* **Work instructions**
Nothing below is to be printed except the lines between the line holding "subgraph Interactive Execution" and the line holding "API -->|dockerode| Engine", inclusive, each exactly as it appears.

* **Records to use**
=== Begin Enclosure ===

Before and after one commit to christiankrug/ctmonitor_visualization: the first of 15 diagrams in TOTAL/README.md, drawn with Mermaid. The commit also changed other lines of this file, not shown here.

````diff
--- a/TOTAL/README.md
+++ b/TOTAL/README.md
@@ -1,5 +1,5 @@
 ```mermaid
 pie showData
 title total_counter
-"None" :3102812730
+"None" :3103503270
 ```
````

=== End Enclosure ===
=== Begin Enclosure ===

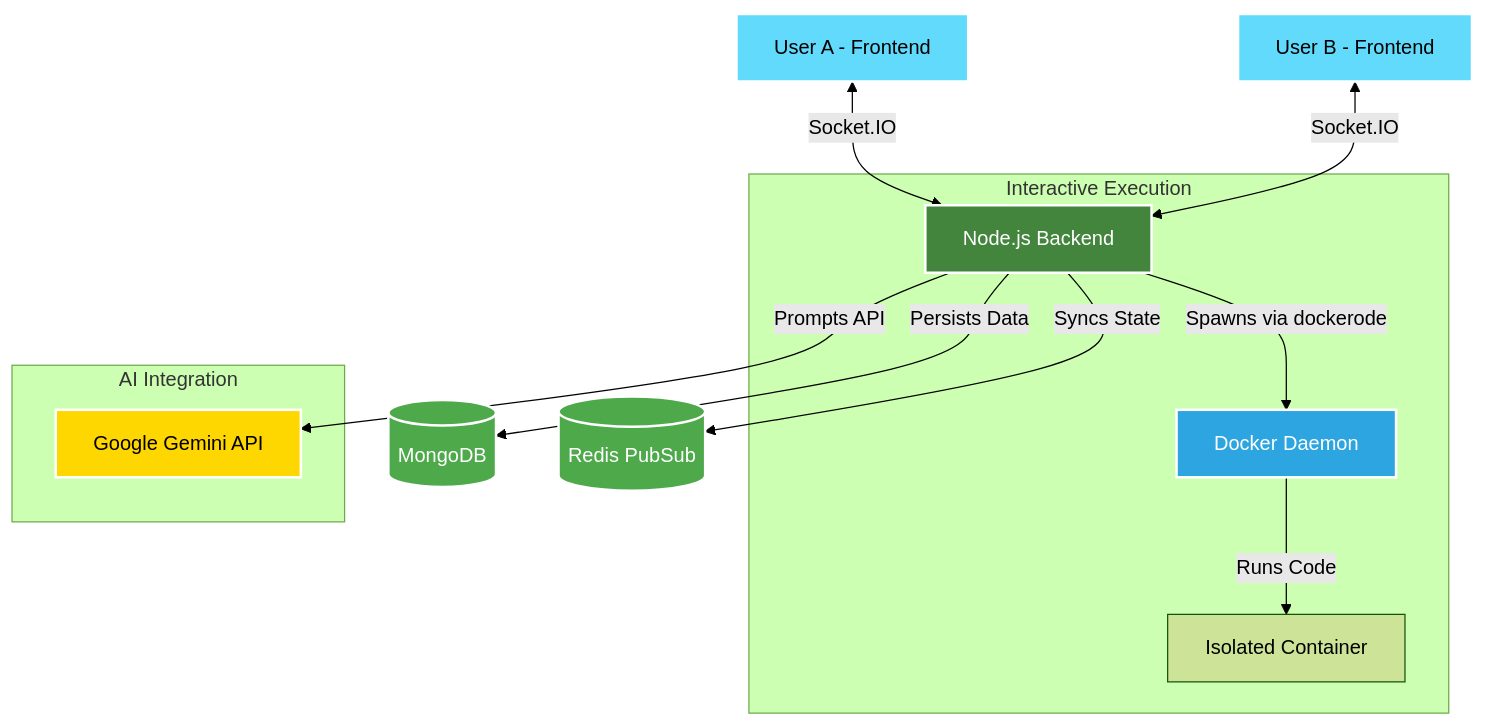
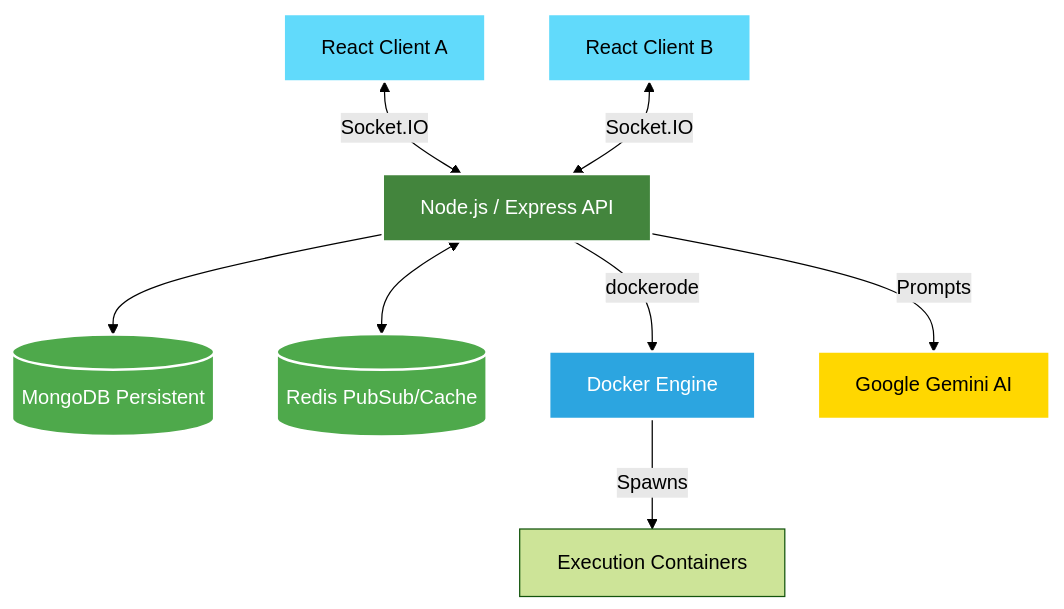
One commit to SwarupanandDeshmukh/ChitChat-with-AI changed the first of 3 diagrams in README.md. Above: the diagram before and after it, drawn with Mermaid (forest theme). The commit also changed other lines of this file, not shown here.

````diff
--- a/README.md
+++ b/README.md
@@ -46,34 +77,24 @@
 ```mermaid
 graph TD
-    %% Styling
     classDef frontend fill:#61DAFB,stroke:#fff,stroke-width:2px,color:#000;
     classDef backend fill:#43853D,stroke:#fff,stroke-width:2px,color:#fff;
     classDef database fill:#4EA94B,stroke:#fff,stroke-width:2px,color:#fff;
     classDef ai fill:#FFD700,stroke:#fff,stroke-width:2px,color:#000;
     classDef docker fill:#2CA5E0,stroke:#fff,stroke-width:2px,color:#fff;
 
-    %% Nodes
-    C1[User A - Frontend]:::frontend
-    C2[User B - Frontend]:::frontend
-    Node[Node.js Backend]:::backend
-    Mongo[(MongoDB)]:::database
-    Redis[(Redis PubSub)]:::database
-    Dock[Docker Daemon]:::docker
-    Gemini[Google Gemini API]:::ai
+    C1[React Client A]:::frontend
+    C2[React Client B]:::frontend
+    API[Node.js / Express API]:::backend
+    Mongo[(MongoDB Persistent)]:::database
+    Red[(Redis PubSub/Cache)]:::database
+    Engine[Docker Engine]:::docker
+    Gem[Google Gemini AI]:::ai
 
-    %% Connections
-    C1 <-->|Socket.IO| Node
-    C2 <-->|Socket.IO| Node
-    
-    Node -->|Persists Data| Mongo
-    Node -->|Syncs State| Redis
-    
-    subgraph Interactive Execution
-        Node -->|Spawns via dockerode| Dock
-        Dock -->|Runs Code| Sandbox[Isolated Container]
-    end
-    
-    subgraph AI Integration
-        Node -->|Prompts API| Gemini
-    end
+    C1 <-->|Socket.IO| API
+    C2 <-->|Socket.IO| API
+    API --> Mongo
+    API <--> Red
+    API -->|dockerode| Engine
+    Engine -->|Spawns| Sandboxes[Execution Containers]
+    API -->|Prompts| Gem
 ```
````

=== End Enclosure ===

* **Your response**
-    subgraph Interactive Execution
-        Node -->|Spawns via dockerode| Dock
-        Dock -->|Runs Code| Sandbox[Isolated Container]
-    end
-    
-    subgraph AI Integration
-        Node -->|Prompts API| Gemini
-    end
+    C1 <-->|Socket.IO| API
+    C2 <-->|Socket.IO| API
+    API --> Mongo
+    API <--> Red
+    API -->|dockerode| Engine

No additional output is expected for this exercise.